Garzoni was born into an artistic family in Ascoli Piceno in the Marche and worked in a number of cities in the Italian peninsula cities, always attracting distinguished patronage. Visits to Rome enabled her to connect with the antiquarian and collector Cassiano dal Pozzo and the circle around the scientific Accademia dei Lincei, which was founded in 1603 and valued empirical, observational research (it was named after the lynx, a creature renowned for its sharp vision). She was encouraged to dedicate herself to botanical painting and although her reputation chiefly now rests on the still lifes created in this context, her output was very varied, including portraits, miniatures, depictions of sacred and mythic themes, calligraphy and copies of Old Masters. From 1625 Garzoni was in Venice and five years later she found employment in Naples, serving at the court of the Spanish Duke of Alcalá. Turning north again, from 1632 to 1637 she worked in Turin, in the employ of the Duke of Savoy. It was here that she created the fascinating miniature portrait of the Ethiopian, Zaga Christ (1635), which features in the current exhibition, courtesy of Philip Mould.
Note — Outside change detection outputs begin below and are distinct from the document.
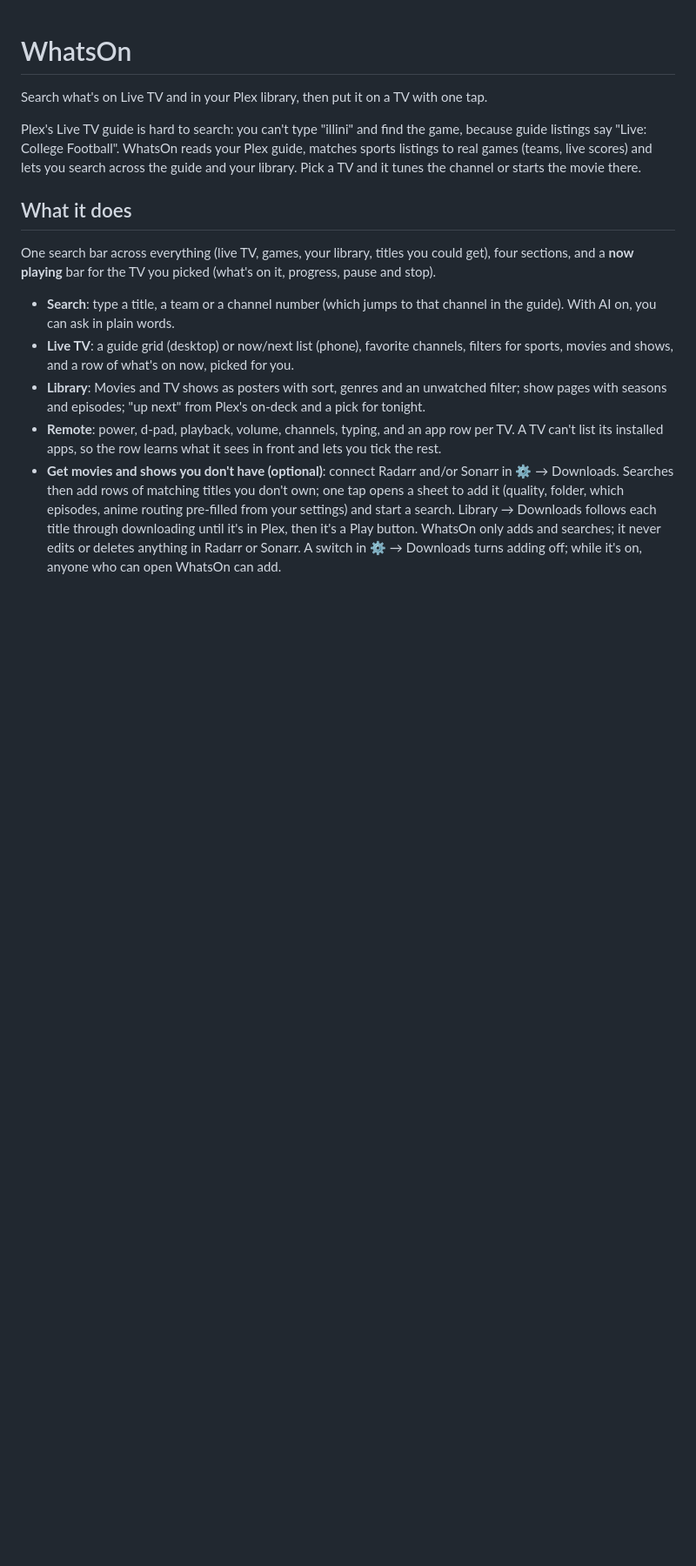
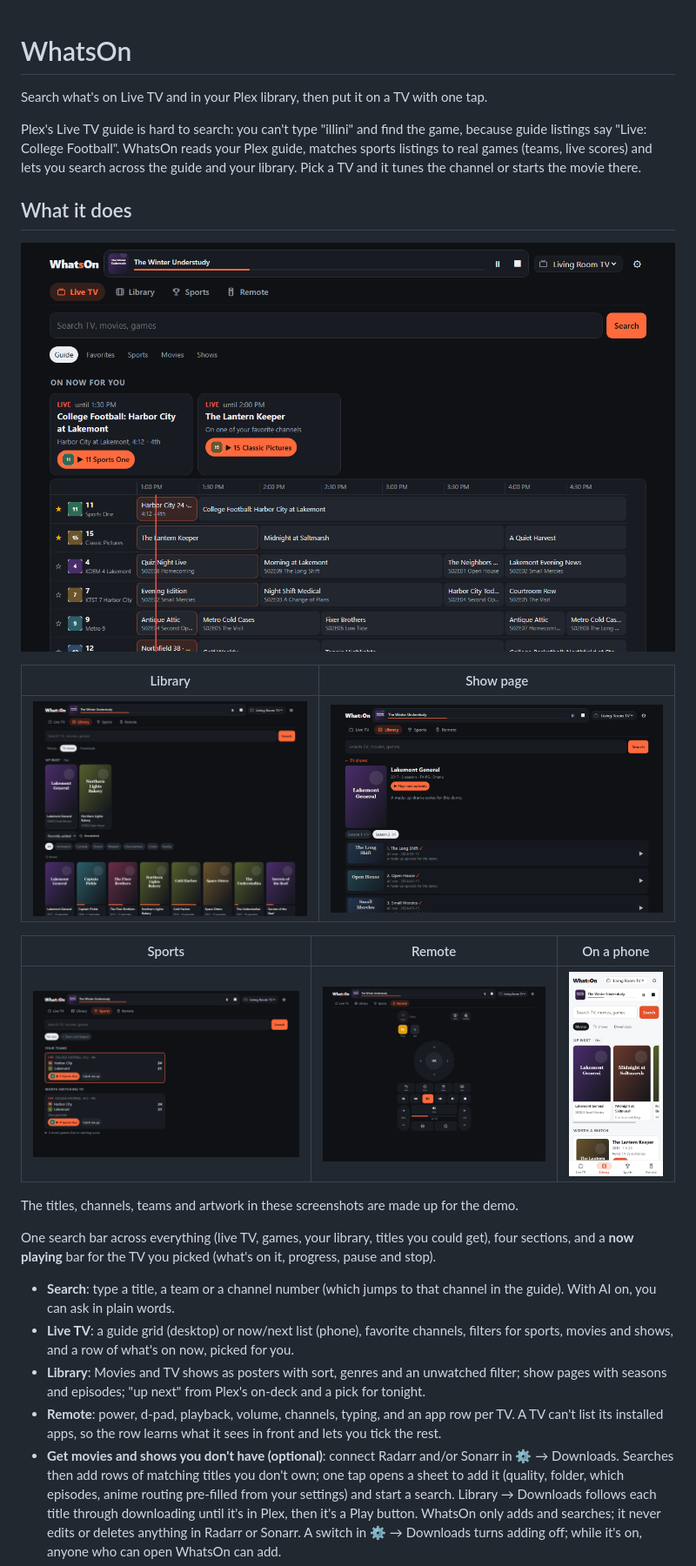
Before and after one commit to whatson-app/whatson, a Markdown page: README.md, the part around the change. Shown at 87% size. Rendered like a GitHub page; pictures changed too: docs/screenshots/library.png (added), docs/screenshots/live.png (added), docs/screenshots/phone-light.jpg (added); blank space fills up the shorter version.

Commit message:
Add screenshots to the README
The README had no pictures of the app. The screenshots come from a temporary
demo with a fake server, TV and scores, so everything in them is made up and
no real library, home details or artwork appear. The README says so.

Co-Authored-By: Claude Opus 5.5 <noreply@anthropic.com>

```diff
--- a/README.md
+++ b/README.md
@@ -8,6 +8,18 @@ real games (teams, live scores) and lets you search across the guide and your li
 it tunes the channel or starts the movie there.
 
 ## What it does
+
+![The Live TV guide: a search bar, picks for what's on now, and a channel grid](docs/screenshots/live.png)
+
+| Library | Show page |
+|---|---|
+| ![Up next and a poster grid of TV shows](docs/screenshots/library.png) | ![A show's seasons and episodes, each with a play button](docs/screenshots/show.png) |
+
+| Sports | Remote | On a phone |
+|---|---|---|
+| ![Followed teams with live scores and a close game worth switching to](docs/screenshots/sports.png) | ![A TV remote with a d-pad, playback, volume and channel buttons](docs/screenshots/remote.png) | ![The library at phone width, in light mode](docs/screenshots/phone-light.jpg) |
+
+The titles, channels, teams and artwork in these screenshots are made up for the demo.
 
 One search bar across everything (live TV, games, your library, titles you could get), four sections,
 and a **now playing** bar for the TV you picked (what's on it, progress, pause and stop).
```
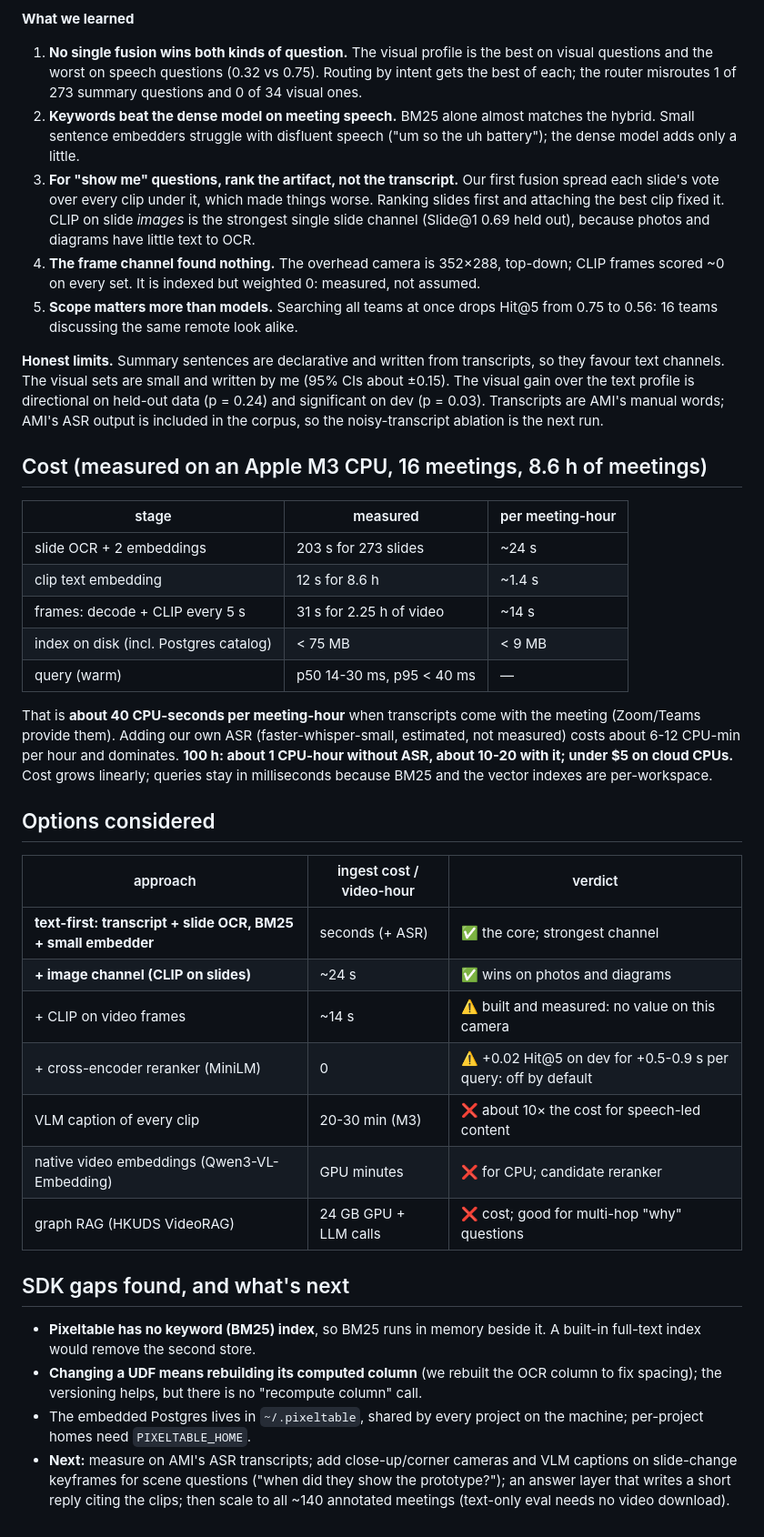
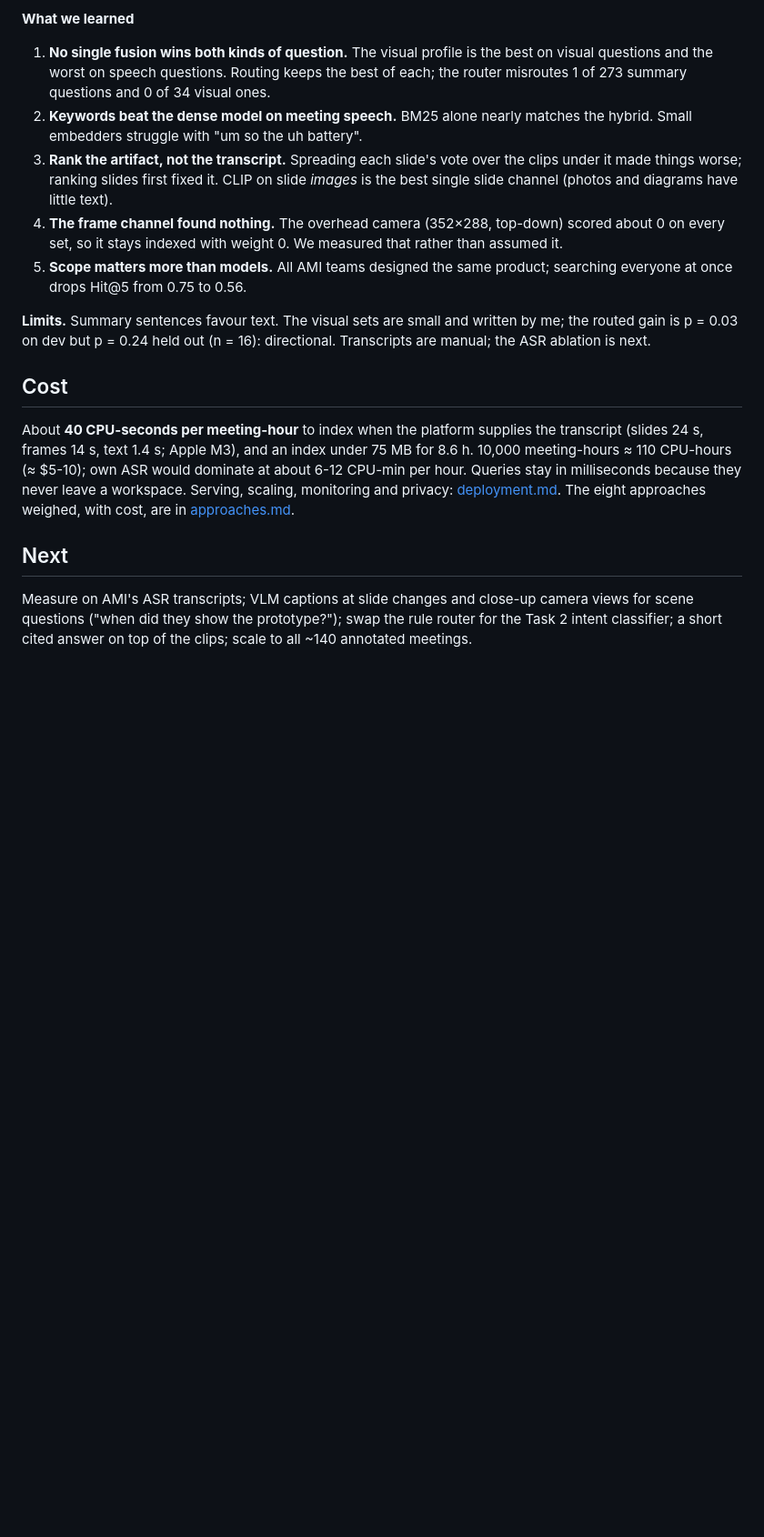
Before and after one commit to pdp19/problem-2-3-multi-modal-retrieval, a Markdown page: docs/README.md, the part around one of its changes. Shown at 91% size. Drawn GitHub-style; blank space fills up the shorter version.

```diff
--- a/docs/README.md
+++ b/docs/README.md
@@ -75,70 +62,38 @@ query pays ~4 s of model loading.
 **What we learned**
 
 1. **No single fusion wins both kinds of question.** The visual profile is the
-   best on visual questions and the worst on speech questions (0.32 vs 0.75).
-   Routing by intent gets the best of each; the router misroutes 1 of 273
-   summary questions and 0 of 34 visual ones.
-2. **Keywords beat the dense model on meeting speech.** BM25 alone almost
-   matches the hybrid. Small sentence embedders struggle with disfluent speech
-   ("um so the uh battery"); the dense model adds only a little.
-3. **For "show me" questions, rank the artifact, not the transcript.** Our
-   first fusion spread each slide's vote over every clip under it, which made
-   things worse. Ranking slides first and attaching the best clip fixed it.
-   CLIP on slide *images* is the strongest single slide channel (Slide@1 0.69
-   held out), because photos and diagrams have little text to OCR.
-4. **The frame channel found nothing.** The overhead camera is 352×288,
-   top-down; CLIP frames scored ~0 on every set. It is indexed but weighted 0:
-   measured, not assumed.
-5. **Scope matters more than models.** Searching all teams at once drops
-   Hit@5 from 0.75 to 0.56: 16 teams discussing the same remote look alike.
+   best on visual questions and the worst on speech questions. Routing keeps
+   the best of each; the router misroutes 1 of 273 summary questions and 0 of
+   34 visual ones.
+2. **Keywords beat the dense model on meeting speech.** BM25 alone nearly
+   matches the hybrid. Small embedders struggle with "um so the uh battery".
+3. **Rank the artifact, not the transcript.** Spreading each slide's vote over
+   the clips under it made things worse; ranking slides first fixed it. CLIP
+   on slide *images* is the best single slide channel (photos and diagrams
+   have little text).
+4. **The frame channel found nothing.** The overhead camera (352×288,
+   top-down) scored about 0 on every set, so it stays indexed with weight 0.
+   We measured that rather than assumed it.
+5. **Scope matters more than models.** All AMI teams designed the same
+   product; searching everyone at once drops Hit@5 from 0.75 to 0.56.
 
-**Honest limits.** Summary sentences are declarative and written from
-transcripts, so they favour text channels. The visual sets are small and
-written by me (95% CIs about ±0.15). The visual gain over the text profile is
-directional on held-out data (p = 0.24) and significant on dev (p = 0.03).
-Transcripts are AMI's manual words; AMI's ASR output is included in the
-corpus, so the noisy-transcript ablation is the next run.
+**Limits.** Summary sentences favour text. The visual sets are small and
+written by me; the routed gain is p = 0.03 on dev but p = 0.24 held out
+(n = 16): directional. Transcripts are manual; the ASR ablation is next.
 
-## Cost (measured on an Apple M3 CPU, 16 meetings, 8.6 h of meetings)
+## Cost
 
-| stage | measured | per meeting-hour |
-|---|---|---|
-| slide OCR + 2 embeddings | 203 s for 273 slides | ~24 s |
-| clip text embedding | 12 s for 8.6 h | ~1.4 s |
-| frames: decode + CLIP every 5 s | 31 s for 2.25 h of video | ~14 s |
-| index on disk (incl. Postgres catalog) | < 75 MB | < 9 MB |
-| query (warm) | p50 14-30 ms, p95 < 40 ms | — |
+About **40 CPU-seconds per meeting-hour** to index when the platform supplies
+the transcript (slides 24 s, frames 14 s, text 1.4 s; Apple M3), and an index
+under 75 MB for 8.6 h. 10,000 meeting-hours ≈ 110 CPU-hours (≈ $5-10); own
+ASR would dominate at about 6-12 CPU-min per hour. Queries stay in
+milliseconds because they never leave a workspace. Serving, scaling,
+monitoring and privacy: [deployment.md](deployment.md). The eight approaches
+weighed, with cost, are in [approaches.md](approaches.md).
 
-That is **about 40 CPU-seconds per meeting-hour** when transcripts come with
-the meeting (Zoom/Teams provide them). Adding our own ASR
-(faster-whisper-small, estimated, not measured) costs about 6-12 CPU-min per
-hour and dominates. **100 h: about 1 CPU-hour without ASR, about 10-20 with
-it; under $5 on cloud CPUs.** Cost grows linearly; queries stay in
-milliseconds because BM25 and the vector indexes are per-workspace.
+## Next
 
-## Options considered
-
-| approach | ingest cost / video-hour | verdict |
-|---|---|---|
-| **text-first: transcript + slide OCR, BM25 + small embedder** | seconds (+ ASR) | ✅ the core; strongest channel |
-| **+ image channel (CLIP on slides)** | ~24 s | ✅ wins on photos and diagrams |
-| + CLIP on video frames | ~14 s | ⚠️ built and measured: no value on this camera |
-| + cross-encoder reranker (MiniLM) | 0 | ⚠️ +0.02 Hit@5 on dev for +0.5-0.9 s per query: off by default |
-| VLM caption of every clip | 20-30 min (M3) | ❌ about 10× the cost for speech-led content |
-| native video embeddings (Qwen3-VL-Embedding) | GPU minutes | ❌ for CPU; candidate reranker |
-| graph RAG (HKUDS VideoRAG) | 24 GB GPU + LLM calls | ❌ cost; good for multi-hop "why" questions |
-
-## SDK gaps found, and what's next
-
-* **Pixeltable has no keyword (BM25) index**, so BM25 runs in memory beside it.
-  A built-in full-text index would remove the second store.
-* **Changing a UDF means rebuilding its computed column** (we rebuilt the OCR
-  column to fix spacing); the versioning helps, but there is no "recompute
-  column" call.
-* The embedded Postgres lives in `~/.pixeltable`, shared by every project on
-  the machine; per-project homes need `PIXELTABLE_HOME`.
-* **Next:** measure on AMI's ASR transcripts; add close-up/corner cameras and
-  VLM captions on slide-change keyframes for scene questions ("when did they
-  show the prototype?"); an answer layer that writes a short reply citing the
-  clips; then scale to all ~140 annotated meetings (text-only eval needs no
-  video download).
+Measure on AMI's ASR transcripts; VLM captions at slide changes and
+close-up camera views for scene questions ("when did they show the
+prototype?"); swap the rule router for the Task 2 intent classifier; a short
+cited answer on top of the clips; scale to all ~140 annotated meetings.
```
Also changed, not shown: other parts of docs/README.md (+36 -49 lines), README.md (+6 -21 lines), docs/approaches.md (added, +33 -0 lines), docs/benchmark.md (added, +61 -0 lines), docs/deployment.md (added, +71 -0 lines), docs/sdk_usage.md (added, +62 -0 lines), docs/figures/architecture.png (added), 1 other file.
A brief period in Paris is documented in 1640; however, perhaps Garzoni’s greatest period of productivity and renown was achieved in Florence in the 1640s. It was there that she worked for Grand Duke Ferdinand II and Grand Duchess Vittoria della Rovere, as well as the brothers of the Grand Duke. While creating self-contained botanical and still-life studies for them, she also produced designs for works in other media, including fans and pietre dure panels. From the mid 1650s Garzoni was connected with the Accademia di San Luca back in Rome, to which she bequeathed her papers, sample book and art collection.
The style of still-life painting she perfected, working in gouache on vellum, was characterised by brilliant colours; the forms of blooms and fruit were usually built up meticulously with minute dots of paint and it was through such a precise technique that she was able to convey an unerring sensitivity to nuances of texture and form. She must have worked slowly and the fruit and flowers matured under her gaze; leaves wither, figs split open, cherries and peaches are at their most splendid, and strawberries and artichokes have to be eaten soon. Her paintings are carefully composed, often with a strong decorative sensibility, and feature a fascinating combination of native flora and fauna along with exotic additions that allude to the wealth and horticultural skills of her Medici patrons.
In terms of the evolution of Tuscan botanical illustration and still-life painting Garzoni’s career falls between that of Jacopo Ligozzi (1547–1626) and the later, refulgent creations of Bartolomeo Bimbi (1648–1729). It is with the restraint and elegance of Ligozzi’s work, however, that she has far more in common. His botanical studies conformed to the pictorial conventions established for herbals, and she certainly worked in this manner, but she also painted more expansively, creating independent still lifes and inferring the passage of time and a far wider set of cultural references: the chips on bowls and bloom on fruit, which is just about to pass the point at which it would be edible, are lovingly recorded. Flies, butterflies, snails, grasshoppers and occasionally birds land on the tables where her subjects are laid out for scrutiny. Touches of the exotic also appear, including shells from the Pacific, Chinese vases, English dogs and species of flowers and vegetables from the Americas cultivated in Europe, at great expense.
During the reign of Ferdinand his botanical gardens were restored, flowers became a decorative feature in the interiors of the Palazzo Pitti and still-life paintings from the Netherlands and Flanders entered the Medici collections. It was in this environment of floral fever that Garzoni’s studies became highly valued and related to wider, burgeoning international trends in exploration, horticulture, collecting and classification. But her mature works are never just sterile illustrations; they have a sensory immediacy and it’s not hard to see why they were so highly prized by scientists and art collectors.
Garzoni has gradually become better known since the 1960s, with her paintings featuring in exhibitions of still lifes and scholarly reappraisals, being snapped up when they occasionally appear at auction, and being used to illustrate Tuscan cookbooks. At a time when other women artists of the 16th and 17th centuries, such as Artemisia Gentileschi, are being reappraised, it’s appropriate to pay new attention to Garzoni’s quieter but nonetheless compelling art, which embodies a powerful sense of curiosity about the giddying variety of the natural world and distils it into images of great sophistication and immense charm.
‘The Greatness of the Universe in the Art of Giovanna Garzoni’ is at the Palazzo Pitti, Florence, until 28 June.